Overpriced and Overengineered: Kitchen Gadgets for the Non-Frugal

Today's post is about avoiding overpriced and over-engineered kitchen products. Too often, the housewares industry sells us products we don't really need at prices we shouldn't pay.

Here's a textbook example: a fancy vegetable peeler that could cost as much as $12 in a high-end department store:

You can see that it has an added design improvement which supposedly justifies the high price tag--a metal safety shield covering the business end of the peeler. Unfortunately, this metal shield is actually a design unimprovement that completely blocks the user's view of what he's doing.

It might look really nice in a department store display case, but in reality this vegetable peeler is essentially optimized for blind people.

Why am I talking about this? Because these types of products fool people into thinking it's too expensive to cook at home. It's just too easy to get separated from your money when you think you need to fill your kitchen with overdesigned stuff like this.

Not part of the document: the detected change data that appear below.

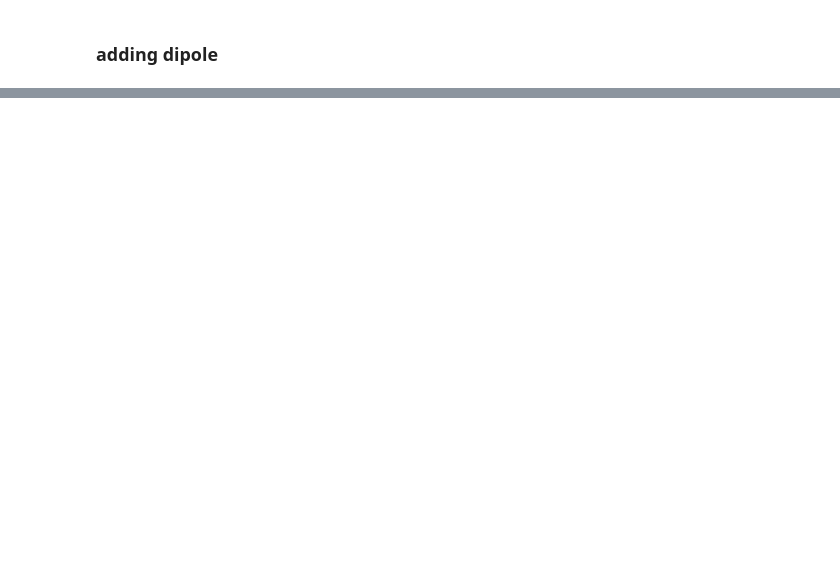
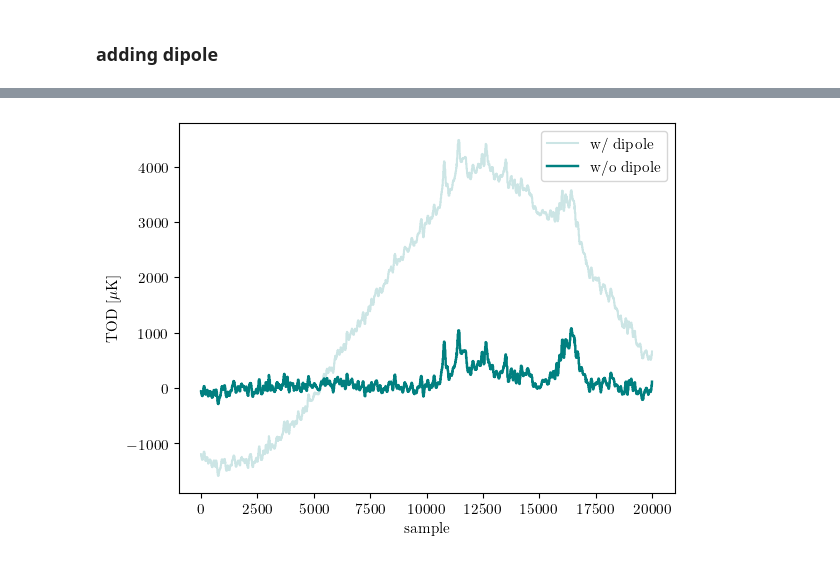
Before and after one commit to martamonelli/beamconv_again, a Jupyter notebook: notebooks/LiteBIRD-like.ipynb, the cells around one changed output, grey strips where cells are left out. Cells and saved outputs as stored; diff of their text form; code cells hidden in the pictures; blank space fills up the shorter version.

Commit message:
fixed dipole computation, worked on notebook

```diff
--- a/notebooks/LiteBIRD-like.ipynb
+++ b/notebooks/LiteBIRD-like.ipynb
@@ -328,17 +328,2 @@ plt.show()
 # %% [markdown]
 ### adding dipole
-# %%
-single_beam = Beam(btype='Gaussian', fwhm=fwhm_arcmin, lmax=lmax)
-
-S_noisy = ScanStrategy(duration=duration, sample_rate=fsamp, ctime0=ctime0,
-                       noise_tod=noise_tod, sigma=sigma, f_min=f_min, f_knee=f_knee, f_samp=fsamp, slope=slope)
-S_noisy.add_to_focal_plane(single_beam, combine=False)
-S_noisy.allocate_maps(nside=nside)
-S_noisy.scan_instrument_mpi(slm, save_tod=True, use_l2_scan=True,
-                            ctime_kwargs=dict(), q_bore_kwargs=dict(),)
-out_maps_noisy, cond, proj = S_noisy.solve_for_map(return_proj = True)
-
-tod_noisy = S_noisy.data(S_noisy.chunks[0], beam=single_beam, data_type='tod').copy()
-time_noisy = time.time()
-
-del(S_noisy)
@@ -703,0 +330,19 @@ hp.mollview(out_maps[0])
+# %%
+dipole_tod = True
+
+# calculate TOD in 10 chunks
+nchunk = 10
+nsamp_chunk = int(duration*fsamp/nchunk)
+
+S_dipole = ScanStrategy(duration=duration, sample_rate=fsamp, ctime0=ctime0,
+                        dipole_tod=dipole_tod, nu=nu*1e9)
+chunks = S_dipole.partition_mission(nsamp_chunk)
+S_dipole.add_to_focal_plane(single_beam, combine=False)
+S_dipole.allocate_maps(nside=nside)
+S_dipole.scan_instrument_mpi(slm, save_tod=True, use_l2_scan=True,
+                             ctime_kwargs=dict(), q_bore_kwargs=dict(),)
+out_maps_dipole, cond, proj = S_dipole.solve_for_map(return_proj = True)
+
+tod_dipole = S_dipole.data(S_dipole.chunks[0], beam=single_beam, data_type='tod').copy()
+
+del(S_dipole)
@@ -703,0 +367,12 @@ hp.mollview(out_maps[0])
+# %%
+points=20000
+color='teal'
+
+plt.plot(tod_dipole[:points],color=color,alpha=0.2,label='w/ dipole')
+plt.plot(tod_noiseless[:points],color=color,linewidth=1.75,label='w/o dipole')
+plt.legend()
+plt.xlabel(r'sample')
+plt.ylabel(r'TOD [$\mu$K]')
+plt.show()
+# %% [output]
+[figure, added]
```
Also changed, not shown: parts of 47 cells of this notebook, 2 other files.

Nearly every kitchen tool is available in a high-end version, with stacked costs in the form of celebrity chef branding, higher advertising costs, costly materials or idiosyncratic design features. The only reason products like this even exist is because there are millions of consumers out there who confuse price with value and thus assume that because something has a high price tag it must be worth it.

However, in most cases, the highest-end kitchen gear provides little to no incremental value over standard equipment. And in some instances, like with today's overengineered vegetable peeler, the high-end product is actually worse than the standard model.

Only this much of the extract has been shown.